### Exercise objective
Return, from the lines below, each one that includes the word "setErrorMassag".

### Records for this task

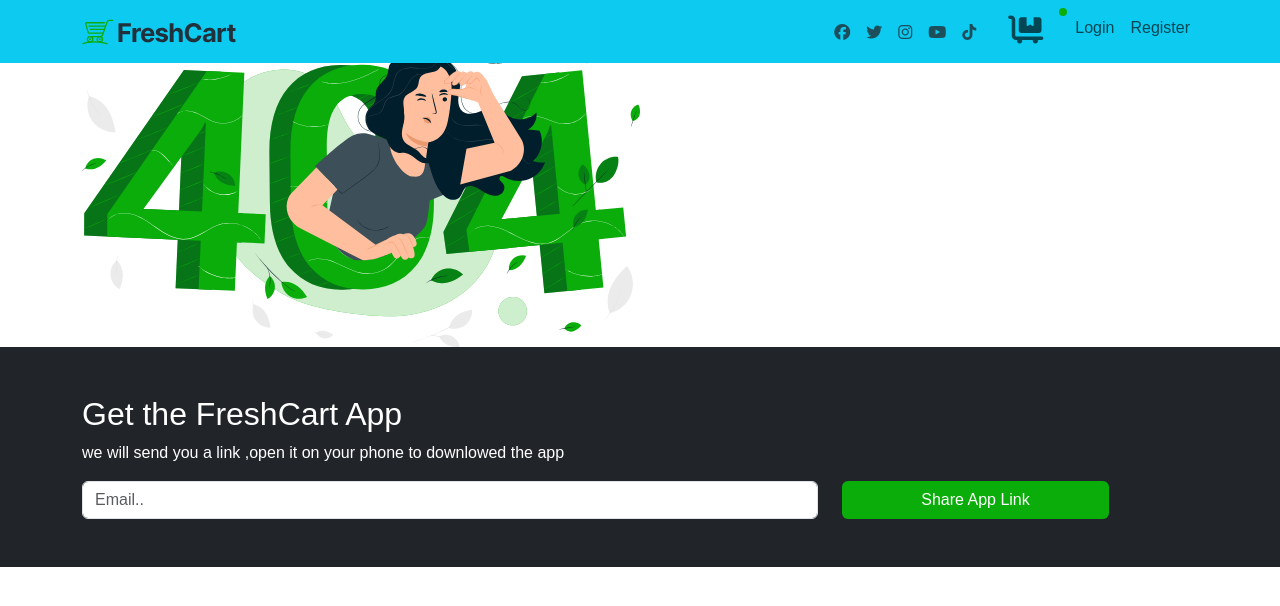
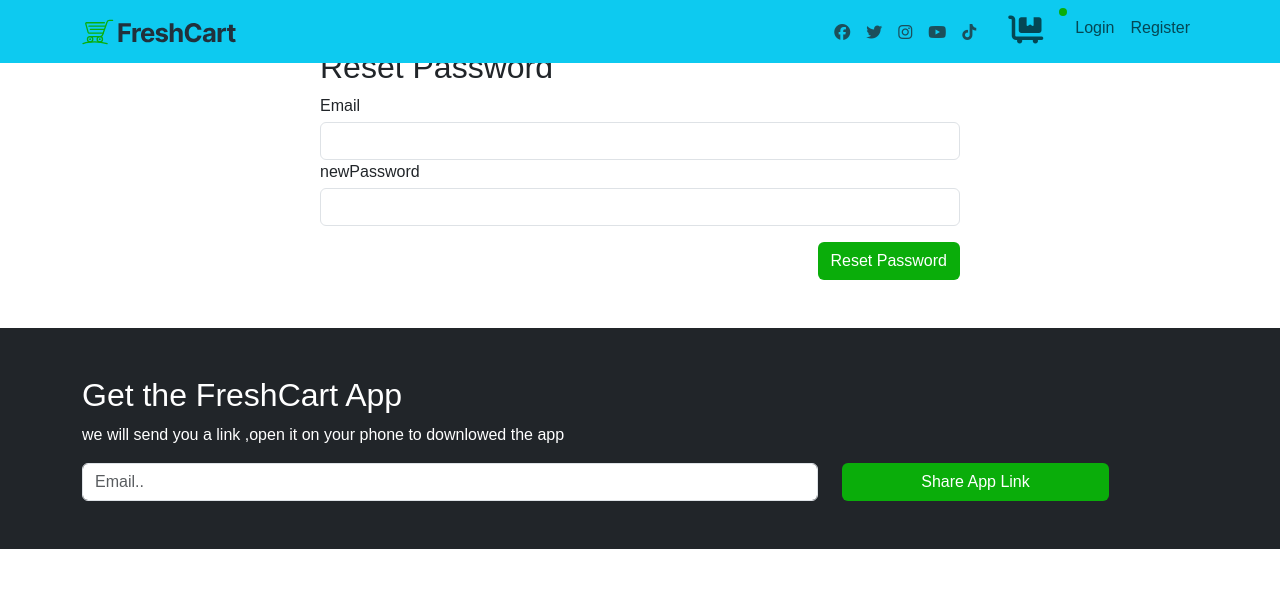
Before and after one commit to ahmedgoweda/finalproject, a React (Create React App) app: page /update-password in a window 1280 px wide. Shown: the top 606 px of the page. Built offline with nearby package versions, Linux system fonts and the light colour scheme; no server answers; a web font is replaced by a local one.

Commit message:
add reset password

```diff
--- a/src/App.jsx
+++ b/src/App.jsx
@@ -16,10 +16,12 @@ import React, { useContext, useEffect } from 'react';
 import ProductDetails from './components/ProductDetails/ProductDetails';
 import ProtectedRoutes from './components/protectedRoutes/protectedRoutes';
 import AllOrders from './components/AllOrders/AllOrders';
-
+import ForgotPassword from './components/ResetPassword/forgotPasswrod/forgotPasswrod';
+import VerifyCode from './components/ResetPassword/VerifyResetCode/VerifyCode';
+import UpdatePassword from './components/ResetPassword/SetNewPassword/UpdatePassword';
 
 function App() {
-  let { setToken } = useContext(TokenContext)
+  let { setToken } = useContext(TokenContext);
   const routes = createBrowserRouter([
     {
       path: '/',
@@ -27,28 +29,82 @@ function App() {
       children: [
         { index: true, element: <Home /> },
         { path: 'Home', element: <ProtectedRoutes> </ProtectedRoutes> },
-        { path: 'products', element: <ProtectedRoutes><Products /> </ProtectedRoutes> },
-        { path: 'cart', element: <ProtectedRoutes><Cart /> </ProtectedRoutes> },
-        { path: 'categories', element: <ProtectedRoutes><Categories /></ProtectedRoutes> },
-        { path: 'brands', element: <ProtectedRoutes><Brands /> </ProtectedRoutes> },
-        { path: 'AllOrders', element: <ProtectedRoutes><AllOrders /> </ProtectedRoutes> },
+        {
+          path: 'products',
+          element: (
+            <ProtectedRoutes>
+              <Products />{' '}
+            </ProtectedRoutes>
+          ),
+        },
+        {
+          path: 'cart',
+          element: (
+            <ProtectedRoutes>
+              <Cart />{' '}
+            </ProtectedRoutes>
+          ),
+        },
+        {
+          path: 'categories',
+          element: (
+            <ProtectedRoutes>
+              <Categories />
+            </ProtectedRoutes>
+          ),
+        },
+        {
+          path: 'brands',
+          element: (
+            <ProtectedRoutes>
+              <Brands />{' '}
+            </ProtectedRoutes>
+          ),
+        },
+        {
+          path: 'AllOrders',
+          element: (
+            <ProtectedRoutes>
+              <AllOrders />{' '}
+            </ProtectedRoutes>
+          ),
+        },
         { path: 'login', element: <Login /> },
         { path: 'register', element: <Regirster /> },
         { path: 'details/:id', element: <ProductDetails /> },
-        { path: 'Checkout', element: <ProtectedRoutes><Checkout/> </ProtectedRoutes>},
+        {
+          path: 'Checkout',
+          element: (
+            <ProtectedRoutes>
+              <Checkout />{' '}
+            </ProtectedRoutes>
+          ),
+        },
+        {
+          path: 'forgot-password',
+          element: <ForgotPassword />,
+        },
+        {
+          path: '/verifyCode',
+          element: <VerifyCode />,
+        },
+        {
+          path: '/update-password',
+          element: <UpdatePassword />,
+        },
+
         { path: '*', element: <NotFound /> },
       ],
     },
   ]);
 
   useEffect(() => {
-    if (localStorage.getItem("userToken") != null) {
-      setToken(localStorage.getItem("userToken"))
+    if (localStorage.getItem('userToken') != null) {
+      setToken(localStorage.getItem('userToken'));
     }
-  }, [])
+  }, []);
 
-  return <RouterProvider router={routes}></RouterProvider>
-
+  return <RouterProvider router={routes}></RouterProvider>;
 }
 
 export default App;
--- a/src/components/LogIn/LogIn.jsx
+++ b/src/components/LogIn/LogIn.jsx
@@ -5,20 +5,19 @@ import * as Yup from 'yup';
 import axios from 'axios';
 import { useFormik } from 'formik';
 import { TokenContext } from '../../context/Token';
-import ForgotPassword from '../forgotPasswrod/forgotPasswrod';
+import ForgotPassword from '../ResetPassword/forgotPasswrod/forgotPasswrod';
 import { Helmet } from 'react-helmet';
 
 export default function Login() {
   <Helmet>
     <title>Login page </title>
-  </Helmet>
+  </Helmet>;
 
-let [ForgotPassword]=useState('')
+  // let [ForgotPassword] = useState('');
   let navigate = useNavigate();
   const [errorMasseg, setErrorMassag] = useState('');
   const [isLoading, setIsLoading] = useState(false);
-  let { setToken } = useContext(TokenContext)
-
+  let { setToken } = useContext(TokenContext);
 
   async function callLogin(reqBody) {
     setErrorMassag('');
@@ -30,14 +29,13 @@ let [ForgotPassword]=useState('')
         setErrorMassag(err.response.data.message);
       });
 
-
     if (data.message == 'success') {
       localStorage.setItem('userToken', data.token);
-      setToken(data.token)
+      setToken(data.token);
       navigate('/');
     }
   }
-
+  const forgotPassword = () => {};
   const validationSchema = Yup.object({
     email: Yup.string().email('email not valid').required('email is requierd'),
     password: Yup.string()
@@ -55,7 +53,6 @@ let [ForgotPassword]=useState('')
   });
 
   return (
-    <>
     <div className="w-50 mx-auto my-5">
       <h2>Login Now</h2>
       {errorMasseg ? (
@@ -77,9 +74,7 @@ let [ForgotPassword]=useState('')
             autoComplete="username"
           />
           {LoginForm.errors.email && LoginForm.touched.email ? (
-              <div className="alert alert-danger">
-                {LoginForm.errors.email}{' '}
-              </div>
+            <div className="alert alert-danger">{LoginForm.errors.email} </div>
           ) : null}
         </div>
         <div className="form-group">
@@ -102,15 +97,21 @@ let [ForgotPassword]=useState('')
             </div>
           ) : null}
         </div>
-          <div className='d-flex' >
+        <div className="d-flex">
           <button className="d-block ms-auto btn bg-main text-white mt-3 ">
             {isLoading ? <i className="fa fa-spinner fa-spin"></i> : 'login'}
           </button>
-
         </div>
-          {/* <button type='Submit' onSubmit={ForgotPassword} className="d-block ms-auto btn bg-main text-white mt-3" ons>forgotPassword</button> */}
+        <button
+          type="button"
+          className="d-block ms-auto btn bg-main text-white mt-3"
+          onClick={() => {
+            navigate('/forgot-password');
+          }}
+        >
+          forgotPassword
+        </button>
       </form>
     </div>
-    </>
   );
 }
--- /dev/null
+++ b/src/components/ResetPassword/SetNewPassword/UpdatePassword.jsx
@@ -0,0 +1,111 @@
+import React, { useContext, useState } from 'react';
+import { useNavigate } from 'react-router-dom';
+import * as Yup from 'yup';
+import axios from 'axios';
+import { useFormik } from 'formik';
+
+import { Helmet } from 'react-helmet';
+
+export default function UpdatePassword() {
+  <Helmet>
+    <title>Update password </title>
+  </Helmet>;
+
+  // let [ForgotPassword] = useState('');
+  let navigate = useNavigate();
+  const [errorMasseg, setErrorMassag] = useState('');
+  const [isLoading, setIsLoading] = useState(false);
+
+  async function callResetPassword(reqBody) {
+    setErrorMassag('');
+    setIsLoading(true);
+    let data = await axios
+      .put('https://ecommerce.routemisr.com/api/v1/auth/resetPassword', reqBody)
+      .catch((err) => {
+        setIsLoading(false);
+        setErrorMassag(err.response.data.message);
+      });
+    console.log(data);
+    setIsLoading(false);
+
+    if (data.statusText == 'OK') {
+      navigate('/login');
+    }
+  }
+  const validationSchema = Yup.object({
+    email: Yup.string().email('email not valid').required('email is requierd'),
+    newPassword: Yup.string()
+      .matches(/^[A-Z][a-z0-9]{5,10}$/, 'Invalid password')
+      .required('Password required'),
+  });
+
+  const ResetPasswordForm = useFormik({
+    initialValues: {
+      email: '',
+      newPassword: '',
+    },
+    validationSchema,
+    onSubmit: callResetPassword,
+  });
+
+  return (
+    <div className="w-50 mx-auto my-5">
+      <h2>Reset Password</h2>
+      {errorMasseg ? (
+        <div className="alert alert-danger">{errorMasseg} </div>
+      ) : null}
+      <form onSubmit={ResetPasswordForm.handleSubmit} className="">
+        <div className="form-group">
+          <label htmlFor="email" className="mb-1">
+            Email
+          </label>
+          <input
+            type="email"
+            id="email"
+            name="email"
+            value={ResetPasswordForm.values.email}
+            className="form-control"
+            onChange={ResetPasswordForm.handleChange}
+            onBlur={ResetPasswordForm.handleBlur}
+            autoComplete="username"
+          />
+          {ResetPasswordForm.errors.email && ResetPasswordForm.touched.email ? (
+            <div className="alert alert-danger">
+              {ResetPasswordForm.errors.email}{' '}
+            </div>
+          ) : null}
+        </div>
+        <div className="form-group">
+          <label htmlFor="newPassword" className="mb-1">
+            newPassword
+          </label>
+          <input
+            type="password"
+            id="newPassword"
+            name="newPassword"
+            value={ResetPasswordForm.values.newPassword}
+            className="form-control"
+            onChange={ResetPasswordForm.handleChange}
+            onBlur={ResetPasswordForm.handleBlur}
+            autoComplete="newPassword"
+          />
+          {ResetPasswordForm.errors.newPassword &&
+          ResetPasswordForm.touched.newPassword ? (
+            <div className="alert alert-danger">
+              {ResetPasswordForm.errors.newPassword}{' '}
+            </div>
+          ) : null}
+        </div>
+        <div className="d-flex ">
+          <button className="d-block ms-auto btn bg-main text-white mt-3 ">
+            {isLoading ? (
+              <i className="fa fa-spinner fa-spin"></i>
+            ) : (
+              'Reset Password'
+            )}
+          </button>
+        </div>
+      </form>
+    </div>
+  );
+}
--- /dev/null
+++ b/src/components/ResetPassword/VerifyResetCode/VerifyCode.jsx
@@ -0,0 +1,78 @@
+import React, { useState } from 'react';
+import { useNavigate } from 'react-router-dom';
+
+function VerifyCode() {
+  const [resetCode, setCode] = useState('');
+  const [success, setSuccess] = useState(false);
+  const [isLoading, setIsLoading] = useState(false);
+
+  let navigate = useNavigate();
+  const handleSubmit = async (e) => {
+    console.log(e);
+    setIsLoading(true);
+    // return;
+    // e.preventDefault();
+    // navigate('/');
+    try {
+      // Send a request to your backend to handle the password reset
+      const response = await fetch(
+        'https://ecommerce.routemisr.com/api/v1/auth/verifyResetCode',
+        {
+          method: 'POST',
+          headers: {
+            'Content-Type': 'application/json',
+          },
+          body: JSON.stringify({ resetCode }),
+        }
+      );
+      setIsLoading(false);
+
+      if (response.ok) {
+        // alert('Password reset email sent!');
+        setSuccess('Great,please update your password now');
+        navigate('/update-password');
+      } else {
+        const data = await response.json();
+        alert(data.message || 'Something went wrong!');
+      }
+    } catch (error) {
+      console.error('Error:', error);
+    }
+  };
+
+  return (
+    <div className="w-75 m-auto mt-5">
+      <h2>Forgot Password</h2>
+
+      {success ? <div className="alert alert-success">{success} </div> : null}
+      <form>
+        <div className="form-group mt-5">
+          <label>Code:</label>
+          <input
+            className="form-control"
+            onChange={(e) => {
+              setCode(e.target.value);
+            }}
+            type="text"
+            required
+          />
+        </div>
+        <div className="d-flex ">
+          <button
+            onClick={(e) => handleSubmit(e.target.value)}
+            type="button"
+            className="d-block ms-auto btn bg-main text-white mt-3 "
+          >
+            {isLoading ? (
+              <i className="fa fa-spinner fa-spin"></i>
+            ) : (
+              'Reset Password'
+            )}
+          </button>
+        </div>
+      </form>
+    </div>
+  );
+}
+
+export default VerifyCode;
--- /dev/null
+++ b/src/components/ResetPassword/forgotPasswrod/forgotPasswrod.jsx
@@ -0,0 +1,69 @@
+import React, { useState } from 'react';
+import { useNavigate } from 'react-router-dom';
+
+function ForgotPassword() {
+  const [email, setEmail] = useState('');
+  const [success, setSuccess] = useState(false);
+
+  let navigate = useNavigate();
+  const handleSubmit = async (e) => {
+    console.log(e);
+    // return;
+    // e.preventDefault();
+    // navigate('/');
+    try {
+      // Send a request to your backend to handle the password reset
+      const response = await fetch(
+        'https://ecommerce.routemisr.com/api/v1/auth/forgotPasswords',
+        {
+          method: 'POST',
+          headers: {
+            'Content-Type': 'application/json',
+          },
+          body: JSON.stringify({ email }),
+        }
+      );
+      console.log(response);
+      if (response.ok) {
+        // alert('Password reset email sent!');
+        setSuccess('Reset code sent,please check your mail');
+        navigate('/verifyCode');
+      } else {
+        const data = await response.json();
+        alert(data.message || 'Something went wrong!');
+      }
+    } catch (error) {
+      console.error('Error:', error);
+    }
+  };
+
+  return (
+    <div className="w-75 m-auto mt-5">
+      <h2 className="mt-5">Forgot Password</h2>
+
+      {success ? <div className="alert alert-success">{success} </div> : null}
+      <form>
+        <div className="form-group mt-5">
+          <label>Email:</label>
+          <input
+            className="form-control"
+            onChange={(e) => {
+              setEmail(e.target.value);
+            }}
+            type="email"
+            required
+          />
+        </div>
+        <button
+          className="d-block ms-auto btn bg-main text-white mt-3"
+          onClick={(e) => handleSubmit(e.target.value)}
+          type="button"
+        >
+          Reset Password
+        </button>
+      </form>
+    </div>
+  );
+}
+
+export default ForgotPassword;
--- a/src/components/forgotPasswrod/forgotPasswrod.jsx
+++ /dev/null
@@ -1,53 +0,0 @@
-import React, { useState } from 'react';
-import { useNavigate } from 'react-router-dom';
-
-
-async function ForgotPassword() {
-  const [email, setEmail] = useState('');
-  let navigate = useNavigate();
-  const handleSubmit = async (e) => {
-    e.preventDefault();
-    navigate('/');
-    try {
-      // Send a request to your backend to handle the password reset
-      const {response} = await fetch('https://ecommerce.routemisr.com/api/v1/auth/forgotPasswords', {
-        method: 'POST',
-        headers: {
-          'Content-Type': 'application/json',
-        },
-        body: JSON.stringify({ email }),
-      });
-
-
-      if (response.ok) {
-
-        alert('Password reset email sent!');
-      } else {
-        const data = await response.json();
-        alert(data.message || 'Something went wrong!');
-      }
-    } catch (error) {
-      console.error('Error:', error);
-    }
-  };
-
-  return (
-    <div>
-      <h2>Forgot Password</h2>
-      <form onSubmit={handleSubmit}>
-        <div>
-          <label>Email:</label>
-          <input
-            type="email"
-            value={email}
-            onChange={(e) => setEmail(e.target.value)}
-            required
-          />
-        </div>
-        <button type="submit">Reset Password</button>
-      </form>
-    </div>
-  );
-}
-
-export default ForgotPassword;
```
Lines whose indentation alone changed are shown as unchanged.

### Exercise solution
   const [errorMasseg, setErrorMassag] = useState('');
     setErrorMassag('');
         setErrorMassag(err.response.data.message);
+  const [errorMasseg, setErrorMassag] = useState('');
+    setErrorMassag('');
+        setErrorMassag(err.response.data.message);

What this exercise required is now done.